[RECORD EXCERPTS]
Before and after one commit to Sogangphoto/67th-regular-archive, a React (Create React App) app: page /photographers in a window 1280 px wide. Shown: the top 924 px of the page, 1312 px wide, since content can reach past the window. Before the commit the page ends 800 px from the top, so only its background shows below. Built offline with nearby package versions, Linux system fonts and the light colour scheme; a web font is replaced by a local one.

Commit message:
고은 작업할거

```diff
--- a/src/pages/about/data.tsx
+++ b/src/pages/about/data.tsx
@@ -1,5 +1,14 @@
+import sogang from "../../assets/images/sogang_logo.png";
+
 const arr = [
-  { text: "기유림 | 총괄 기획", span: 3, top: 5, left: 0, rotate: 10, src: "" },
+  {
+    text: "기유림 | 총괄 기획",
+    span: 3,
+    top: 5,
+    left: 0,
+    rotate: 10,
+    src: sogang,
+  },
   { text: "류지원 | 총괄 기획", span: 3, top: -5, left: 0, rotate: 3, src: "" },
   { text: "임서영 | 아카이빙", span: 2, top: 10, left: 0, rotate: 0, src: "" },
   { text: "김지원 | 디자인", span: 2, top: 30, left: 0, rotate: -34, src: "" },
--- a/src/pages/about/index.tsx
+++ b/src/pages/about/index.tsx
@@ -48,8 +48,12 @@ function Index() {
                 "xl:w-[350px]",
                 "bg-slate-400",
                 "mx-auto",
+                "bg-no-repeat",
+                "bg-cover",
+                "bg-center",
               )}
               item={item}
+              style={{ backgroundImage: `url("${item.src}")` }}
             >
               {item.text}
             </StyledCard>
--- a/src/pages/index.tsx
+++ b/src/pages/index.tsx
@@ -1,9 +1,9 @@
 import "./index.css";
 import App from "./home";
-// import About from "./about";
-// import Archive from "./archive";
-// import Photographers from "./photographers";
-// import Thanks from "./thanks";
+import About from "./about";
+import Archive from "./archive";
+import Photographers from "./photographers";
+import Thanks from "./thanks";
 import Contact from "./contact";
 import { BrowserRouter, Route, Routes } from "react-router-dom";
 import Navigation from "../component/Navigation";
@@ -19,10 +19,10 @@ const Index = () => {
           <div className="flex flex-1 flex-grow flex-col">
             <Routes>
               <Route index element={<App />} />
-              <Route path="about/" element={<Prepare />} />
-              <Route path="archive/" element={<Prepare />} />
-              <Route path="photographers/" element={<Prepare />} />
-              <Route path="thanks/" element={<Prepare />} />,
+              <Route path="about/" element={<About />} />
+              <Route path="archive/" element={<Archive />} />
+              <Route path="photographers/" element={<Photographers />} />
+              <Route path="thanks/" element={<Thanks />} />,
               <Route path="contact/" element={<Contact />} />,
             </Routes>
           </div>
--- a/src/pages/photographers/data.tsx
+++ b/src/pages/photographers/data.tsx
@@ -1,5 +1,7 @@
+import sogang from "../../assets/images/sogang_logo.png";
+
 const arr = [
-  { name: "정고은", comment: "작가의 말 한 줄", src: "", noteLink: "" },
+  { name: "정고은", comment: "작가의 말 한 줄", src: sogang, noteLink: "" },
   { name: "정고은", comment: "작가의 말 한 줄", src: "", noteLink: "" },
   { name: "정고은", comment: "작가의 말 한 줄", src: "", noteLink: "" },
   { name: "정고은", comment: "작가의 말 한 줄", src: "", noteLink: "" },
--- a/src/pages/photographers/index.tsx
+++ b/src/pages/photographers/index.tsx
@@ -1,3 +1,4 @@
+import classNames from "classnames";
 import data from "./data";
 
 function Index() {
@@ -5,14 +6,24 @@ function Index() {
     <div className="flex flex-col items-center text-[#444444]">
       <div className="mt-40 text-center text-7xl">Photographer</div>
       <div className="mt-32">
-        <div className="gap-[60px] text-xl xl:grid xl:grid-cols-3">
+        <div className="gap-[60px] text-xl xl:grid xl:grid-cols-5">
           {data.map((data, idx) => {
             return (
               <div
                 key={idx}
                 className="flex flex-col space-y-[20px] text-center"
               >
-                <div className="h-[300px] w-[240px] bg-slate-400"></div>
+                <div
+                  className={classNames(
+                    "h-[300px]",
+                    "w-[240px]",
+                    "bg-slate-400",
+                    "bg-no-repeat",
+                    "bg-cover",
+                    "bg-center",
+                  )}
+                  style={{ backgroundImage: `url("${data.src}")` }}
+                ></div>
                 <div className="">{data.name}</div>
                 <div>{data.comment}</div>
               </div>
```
[/RECORD EXCERPTS]
◆ **WHAT NEEDS TO BE DONE**: Using the exact wording, repeat all the entries.

◆ **RESPONSE TO THE TASK**:
Before and after one commit to Sogangphoto/67th-regular-archive, a React (Create React App) app: page /photographers in a window 1280 px wide. Shown: the top 924 px of the page, 1312 px wide, since content can reach past the window. Before the commit the page ends 800 px from the top, so only its background shows below. Built offline with nearby package versions, Linux system fonts and the light colour scheme; a web font is replaced by a local one.

Commit message:
고은 작업할거

```diff
--- a/src/pages/about/data.tsx
+++ b/src/pages/about/data.tsx
@@ -1,5 +1,14 @@
+import sogang from "../../assets/images/sogang_logo.png";
+
 const arr = [
-  { text: "기유림 | 총괄 기획", span: 3, top: 5, left: 0, rotate: 10, src: "" },
+  {
+    text: "기유림 | 총괄 기획",
+    span: 3,
+    top: 5,
+    left: 0,
+    rotate: 10,
+    src: sogang,
+  },
   { text: "류지원 | 총괄 기획", span: 3, top: -5, left: 0, rotate: 3, src: "" },
   { text: "임서영 | 아카이빙", span: 2, top: 10, left: 0, rotate: 0, src: "" },
   { text: "김지원 | 디자인", span: 2, top: 30, left: 0, rotate: -34, src: "" },
--- a/src/pages/about/index.tsx
+++ b/src/pages/about/index.tsx
@@ -48,8 +48,12 @@ function Index() {
                 "xl:w-[350px]",
                 "bg-slate-400",
                 "mx-auto",
+                "bg-no-repeat",
+                "bg-cover",
+                "bg-center",
               )}
               item={item}
+              style={{ backgroundImage: `url("${item.src}")` }}
             >
               {item.text}
             </StyledCard>
--- a/src/pages/index.tsx
+++ b/src/pages/index.tsx
@@ -1,9 +1,9 @@
 import "./index.css";
 import App from "./home";
-// import About from "./about";
-// import Archive from "./archive";
-// import Photographers from "./photographers";
-// import Thanks from "./thanks";
+import About from "./about";
+import Archive from "./archive";
+import Photographers from "./photographers";
+import Thanks from "./thanks";
 import Contact from "./contact";
 import { BrowserRouter, Route, Routes } from "react-router-dom";
 import Navigation from "../component/Navigation";
@@ -19,10 +19,10 @@ const Index = () => {
           <div className="flex flex-1 flex-grow flex-col">
             <Routes>
               <Route index element={<App />} />
-              <Route path="about/" element={<Prepare />} />
-              <Route path="archive/" element={<Prepare />} />
-              <Route path="photographers/" element={<Prepare />} />
-              <Route path="thanks/" element={<Prepare />} />,
+              <Route path="about/" element={<About />} />
+              <Route path="archive/" element={<Archive />} />
+              <Route path="photographers/" element={<Photographers />} />
+              <Route path="thanks/" element={<Thanks />} />,
               <Route path="contact/" element={<Contact />} />,
             </Routes>
           </div>
--- a/src/pages/photographers/data.tsx
+++ b/src/pages/photographers/data.tsx
@@ -1,5 +1,7 @@
+import sogang from "../../assets/images/sogang_logo.png";
+
 const arr = [
-  { name: "정고은", comment: "작가의 말 한 줄", src: "", noteLink: "" },
+  { name: "정고은", comment: "작가의 말 한 줄", src: sogang, noteLink: "" },
   { name: "정고은", comment: "작가의 말 한 줄", src: "", noteLink: "" },
   { name: "정고은", comment: "작가의 말 한 줄", src: "", noteLink: "" },
   { name: "정고은", comment: "작가의 말 한 줄", src: "", noteLink: "" },
--- a/src/pages/photographers/index.tsx
+++ b/src/pages/photographers/index.tsx
@@ -1,3 +1,4 @@
+import classNames from "classnames";
 import data from "./data";
 
 function Index() {
@@ -5,14 +6,24 @@ function Index() {
     <div className="flex flex-col items-center text-[#444444]">
       <div className="mt-40 text-center text-7xl">Photographer</div>
       <div className="mt-32">
-        <div className="gap-[60px] text-xl xl:grid xl:grid-cols-3">
+        <div className="gap-[60px] text-xl xl:grid xl:grid-cols-5">
           {data.map((data, idx) => {
             return (
               <div
                 key={idx}
                 className="flex flex-col space-y-[20px] text-center"
               >
-                <div className="h-[300px] w-[240px] bg-slate-400"></div>
+                <div
+                  className={classNames(
+                    "h-[300px]",
+                    "w-[240px]",
+                    "bg-slate-400",
+                    "bg-no-repeat",
+                    "bg-cover",
+                    "bg-center",
+                  )}
+                  style={{ backgroundImage: `url("${data.src}")` }}
+                ></div>
                 <div className="">{data.name}</div>
                 <div>{data.comment}</div>
               </div>
```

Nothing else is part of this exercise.